DATA LISTING –
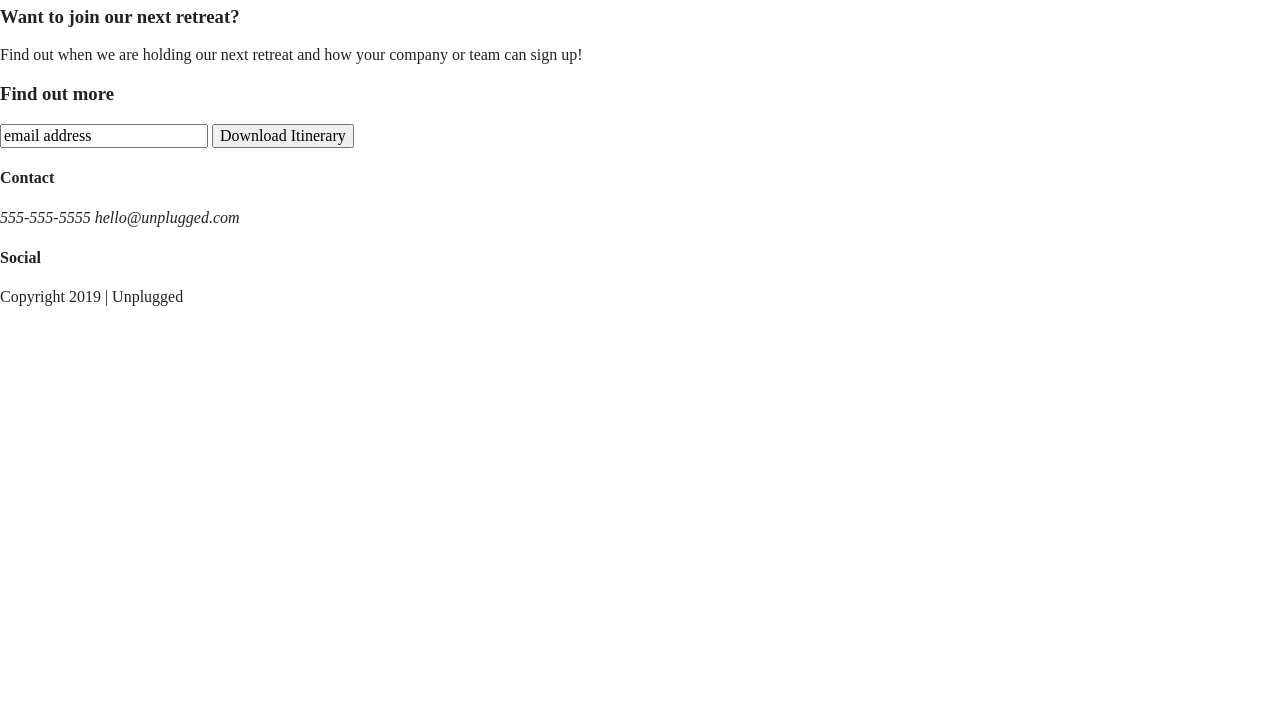
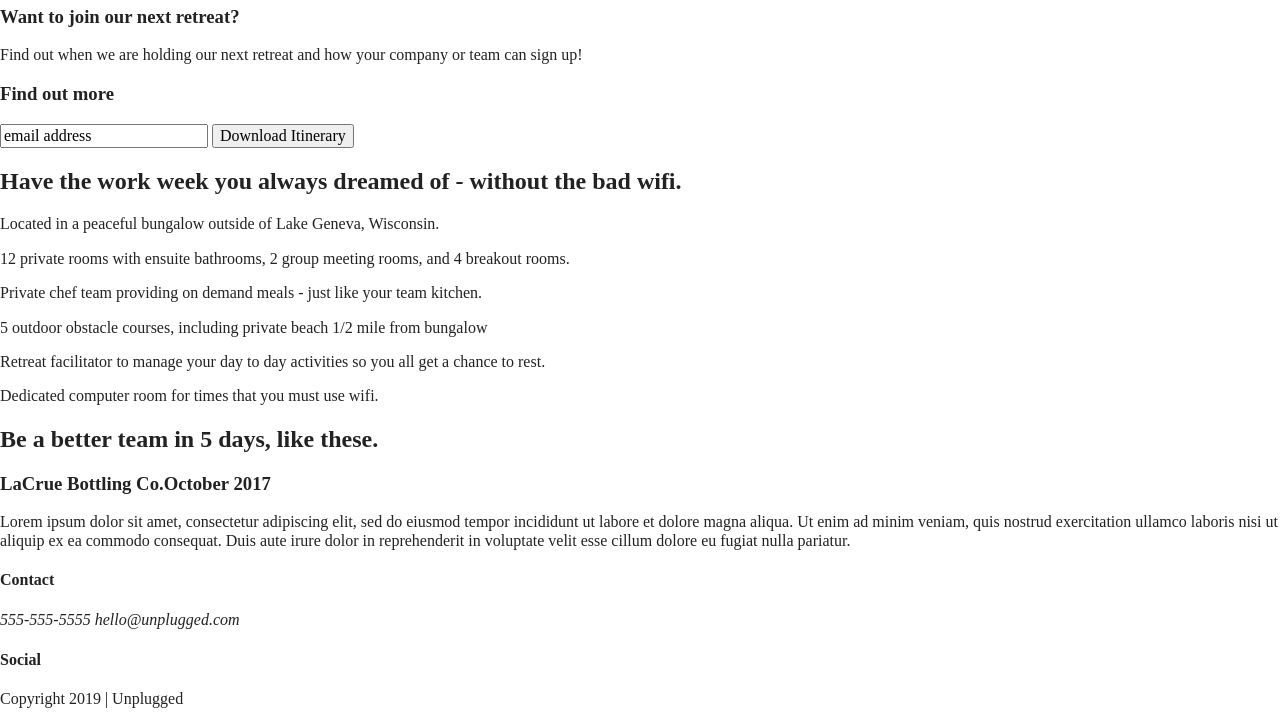
Before and after one commit to yaywonah/unplugged-retreat, a website built with Parcel: page index.html in a window 1280 px wide. Shown: the part 146-871 px from the top of the page. Before the commit the page ends 800 px from the top, so only its background shows below. Built offline with nearby package versions, Linux system fonts and the light colour scheme.

Commit message:
Update Homepage HTML 2

```diff
--- a/index.html
+++ b/index.html
@@ -33,7 +33,7 @@
       <div class="header-divider"></div>
       <nav>
         <ul>
-          <li><a href="faq/index.html" target="_blank">FAQ></a></li>
+          <li><a href="faq/index.html" target="_blank">FAQ</a></li>
           <li><a href="about/index.html" target="_blank">ABOUT</a></li>
         </ul>
       </nav>
@@ -43,13 +43,13 @@
   <main>
 
     <section class="hero area">
-      <div class="content wrapper">
+      <div class="content-wrapper">
         <h1>Retreat from the desk, return refreshed.</h1>
       </div>
     </section>
 
     <aside>
-      <div class="content wrapper">
+      <div class="content-wrapper">
         <div class="form-description">
           <h3>Want to join our next retreat?</h3>
           <p>
@@ -63,6 +63,70 @@
         </div>
       </div>
     </aside>
+
+    <section class="features">
+      <div class="content-wrapper">
+        <h2>Have the work week you always dreamed of - without the bad wifi.</h1>
+        <div class="features-item">
+          <article>
+            <p class="fontawesome-icon">
+            </p>
+            <p class="features-item-description">
+              Located in a peaceful bungalow outside of Lake Geneva, Wisconsin.
+            </p>
+          </article>
+          <article>
+            <p class="fontawesome-icon">
+            </p>
+            <p class="features-item-description">
+              12 private rooms with ensuite bathrooms, 2 group meeting rooms, and 4 breakout rooms.
+            </p>
+          </article>
+          <article>
+            <p class="fontawesome-icon">
+            </p>
+            <p class="features-item-description">
+              Private chef team providing on demand meals - just like your team kitchen.
+            </p>
+          </article>
+          <article>
+            <p class="fontawesome-icon">
+            </p>
+            <p class="features-item-description">
+              5 outdoor obstacle courses, including private beach 1/2 mile from bungalow
+            </p>
+          </article>
+          <article>
+            <p class="fontawesome-icon">
+            </p>
+            <p class="features-item-description">
+              Retreat facilitator to manage your day to day activities so you all get a chance to rest.
+            </p>
+          </article>
+          <article>
+            <p class="fontawesome-icon">
+            </p>
+            <p class="features-item-dscription">
+              Dedicated computer room for times that you must use wifi.
+            </p>
+          </article>
+        </div>
+      </div>
+    <section>
+
+      <section class="reviews">
+        <div class="content-wrapper">
+          <h2>Be a better team in 5 days, like these.</h2>
+          <article>
+            <div>
+              <h3>LaCrue Bottling Co.October 2017</h3>
+              <p>
+                Lorem ipsum dolor sit amet, consectetur adipiscing elit, sed do eiusmod tempor incididunt ut labore et dolore magna aliqua. Ut enim ad minim veniam, quis nostrud exercitation ullamco laboris nisi ut aliquip ex ea commodo consequat. Duis aute irure dolor in reprehenderit in voluptate velit esse cillum dolore eu fugiat nulla pariatur.
+              </p>
+            </div>
+          </article>
+        </div>
+      </section>
 
   </main>
   <!-- main wrapper -->
```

TASK PROMPT –
Retype the listing above exactly, pictures excluded.

EXERCISE ANSWER –
Before and after one commit to yaywonah/unplugged-retreat, a website built with Parcel: page index.html in a window 1280 px wide. Shown: the part 146-871 px from the top of the page. Before the commit the page ends 800 px from the top, so only its background shows below. Built offline with nearby package versions, Linux system fonts and the light colour scheme.

Commit message:
Update Homepage HTML 2

```diff
--- a/index.html
+++ b/index.html
@@ -33,7 +33,7 @@
       <div class="header-divider"></div>
       <nav>
         <ul>
-          <li><a href="faq/index.html" target="_blank">FAQ></a></li>
+          <li><a href="faq/index.html" target="_blank">FAQ</a></li>
           <li><a href="about/index.html" target="_blank">ABOUT</a></li>
         </ul>
       </nav>
@@ -43,13 +43,13 @@
   <main>
 
     <section class="hero area">
-      <div class="content wrapper">
+      <div class="content-wrapper">
         <h1>Retreat from the desk, return refreshed.</h1>
       </div>
     </section>
 
     <aside>
-      <div class="content wrapper">
+      <div class="content-wrapper">
         <div class="form-description">
           <h3>Want to join our next retreat?</h3>
           <p>
@@ -63,6 +63,70 @@
         </div>
       </div>
     </aside>
+
+    <section class="features">
+      <div class="content-wrapper">
+        <h2>Have the work week you always dreamed of - without the bad wifi.</h1>
+        <div class="features-item">
+          <article>
+            <p class="fontawesome-icon">
+            </p>
+            <p class="features-item-description">
+              Located in a peaceful bungalow outside of Lake Geneva, Wisconsin.
+            </p>
+          </article>
+          <article>
+            <p class="fontawesome-icon">
+            </p>
+            <p class="features-item-description">
+              12 private rooms with ensuite bathrooms, 2 group meeting rooms, and 4 breakout rooms.
+            </p>
+          </article>
+          <article>
+            <p class="fontawesome-icon">
+            </p>
+            <p class="features-item-description">
+              Private chef team providing on demand meals - just like your team kitchen.
+            </p>
+          </article>
+          <article>
+            <p class="fontawesome-icon">
+            </p>
+            <p class="features-item-description">
+              5 outdoor obstacle courses, including private beach 1/2 mile from bungalow
+            </p>
+          </article>
+          <article>
+            <p class="fontawesome-icon">
+            </p>
+            <p class="features-item-description">
+              Retreat facilitator to manage your day to day activities so you all get a chance to rest.
+            </p>
+          </article>
+          <article>
+            <p class="fontawesome-icon">
+            </p>
+            <p class="features-item-dscription">
+              Dedicated computer room for times that you must use wifi.
+            </p>
+          </article>
+        </div>
+      </div>
+    <section>
+
+      <section class="reviews">
+        <div class="content-wrapper">
+          <h2>Be a better team in 5 days, like these.</h2>
+          <article>
+            <div>
+              <h3>LaCrue Bottling Co.October 2017</h3>
+              <p>
+                Lorem ipsum dolor sit amet, consectetur adipiscing elit, sed do eiusmod tempor incididunt ut labore et dolore magna aliqua. Ut enim ad minim veniam, quis nostrud exercitation ullamco laboris nisi ut aliquip ex ea commodo consequat. Duis aute irure dolor in reprehenderit in voluptate velit esse cillum dolore eu fugiat nulla pariatur.
+              </p>
+            </div>
+          </article>
+        </div>
+      </section>
 
   </main>
   <!-- main wrapper -->
```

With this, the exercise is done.